You can learn all sorts of interesting tidbits in concealed carry classes. Like, for instance, that hollow-point bullets are like “whirling fan blades of death.” Hold that thought for a hot second.

When I moved to South Carolina, I needed to get a South Carolina resident Concealed Weapons Permit. Even though I had taken classes in Florida, I had to take the state-mandated concealed carry course for South Carolina. At the time, there was a legal requirement that the class had to be at least eight hours in duration. At least the state certified the instructors, so I figured that the quality of instruction would be reasonable. Well … not exactly.

My first carry instructor spent six of the eight hours telling us how good a gunfighter he was. In between claims he could beat any of us in a gunfight because he “wasn’t afraid of incoming fire” and would, therefore, take his time to aim and take us out with one shot, he spoke of how hollow-point bullets “expanded in midair to an inch or two across, like whirling fan blades of death.” Yes, this is a true story. When I had to retake the class four years later because I missed my renewal date, one of the “instructors” offered to take toe prints of the ladies because he had a foot fetish.

The moral of this story is simple: Finding a concealed carry class is easy. Finding a good one? Not so much.

The internet is full of concealed carry training nightmares. You’ll hear about schools where the instructors have knowledge but no teaching skills. Others claim to have knowledge and experience but don’t. Still others are outright dangerous. Ever hear the stories where students are placed downrange to “get used to” incoming fire? So, how do you go about finding a reputable class? Here are some suggestions to get you started.

Go National

There are good instructors in most cities, but it takes a bit more research to sort out the great ones. If you want top-notch instruction, you can always go to a name-brand school. Consider locations such as Shootrite Firearms Academy, Rangemaster Firearms Training Services or Thunder Ranch. Some programs, such as the Lethal Force Institute, take their classes on the road to gun clubs across the country.

Three men standing on an outdoor shooting range, all with eye and ear protection.
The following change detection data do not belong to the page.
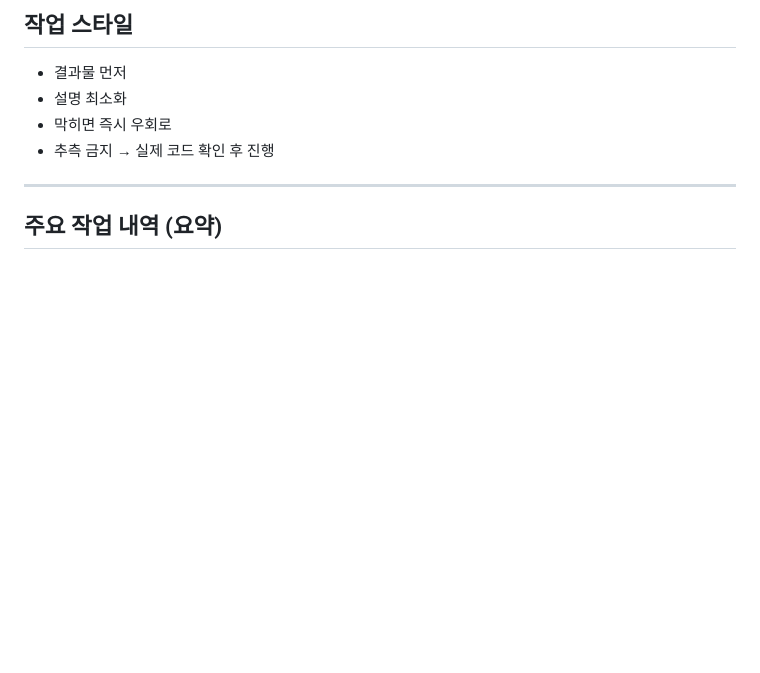
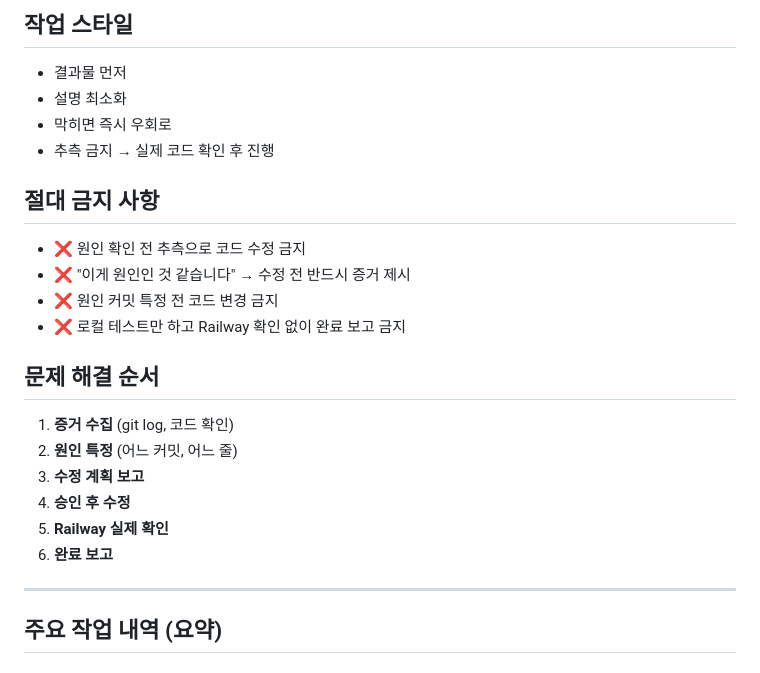
Before and after one commit to t01089402044-commits/detail-page-studio, a Markdown page: CLAUDE.md, the part around the change. GitHub-like rendering; blank space fills up the shorter version.

Commit message:
docs: CLAUDE.md에 절대 금지 사항과 문제 해결 순서 추가

```diff
--- a/CLAUDE.md
+++ b/CLAUDE.md
@@ -54,6 +54,20 @@ node server.js
 - 막히면 즉시 우회로
 - 추측 금지 → 실제 코드 확인 후 진행
 
+## 절대 금지 사항
+- ❌ 원인 확인 전 추측으로 코드 수정 금지
+- ❌ "이게 원인인 것 같습니다" → 수정 전 반드시 증거 제시
+- ❌ 원인 커밋 특정 전 코드 변경 금지
+- ❌ 로컬 테스트만 하고 Railway 확인 없이 완료 보고 금지
+
+## 문제 해결 순서
+1. **증거 수집** (git log, 코드 확인)
+2. **원인 특정** (어느 커밋, 어느 줄)
+3. **수정 계획 보고**
+4. **승인 후 수정**
+5. **Railway 실제 확인**
+6. **완료 보고**
+
 ---
 
 ## 주요 작업 내역 (요약)
```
The man in the red polo is the range safety officer (RSO). He is supervising an instructor in a black polo shirt and khaki tactical pants work with a student wearing a navy blue polo shirt who is aiming a stainless-steel semi-automatic pistol downrange at a cardboard silhouette target, behind which is an earthen berm and bright blue sky.

Local Gun Stores and Clubs

Try talking to staff at a retail store that doesn’t operate its own range. They’re likely to know of good training programs and instructors and won’t be motivated to sell their own services. Members of local gun clubs can also provide quality referrals.

Some ranges will offer training of their own, but that’s precisely what subjected me to the two horror stories mentioned previously. There are plenty of ranges that offer excellent instruction … just be sure to ask around first.

Ask Your Local Police

In most places, the local officers on the street aren’t hostile to concealed carry and generally welcome a citizen’s commitment to obtaining quality training. Here, I’ve found that some local officers teach classes of their own. Even if they don’t, they generally hear which classes and instructors are solid and which aren’t.

If you don’t know any local officers directly, ask your friends to see if they do. If that doesn’t get you a connection, you can always walk into a local station and ask if anyone has knowledge in that area. Just explain that you want to find safe and reputable training. Perhaps you might ask them where they would send their family members. It bears mentioning, though: Never carry a firearm into the police station.

Look for a USCCA Certified Instructor

The USCCA operates a certified instructor network. A teacher with USCCA certifications has to attend and pass an instructor class to get those credentials, so you know that experts have vetted the person. You can search for USCCA Certified Instructors in your area.

References – With a Catch

No matter which method you choose to research a concealed carry class, always, always, always check references from previous students. If none of your friends or acquaintances have taken the course, ask the instructor to provide references to you. He or she can’t give up students’ names without permission, but the good ones will have a list of prior students who have agreed to serve as references.

Here’s the catch: When you talk to someone about the quality of the class, be sure to ask him or her what other training he or she has had. Someone who has only ever taken that one course may have had an enjoyable experience but has no frame of reference to compare the legitimacy. Talk to multiple official or unofficial references before making your decision. It’s your life on the line, after all, so you have every right to vet your instructor and the class content carefully.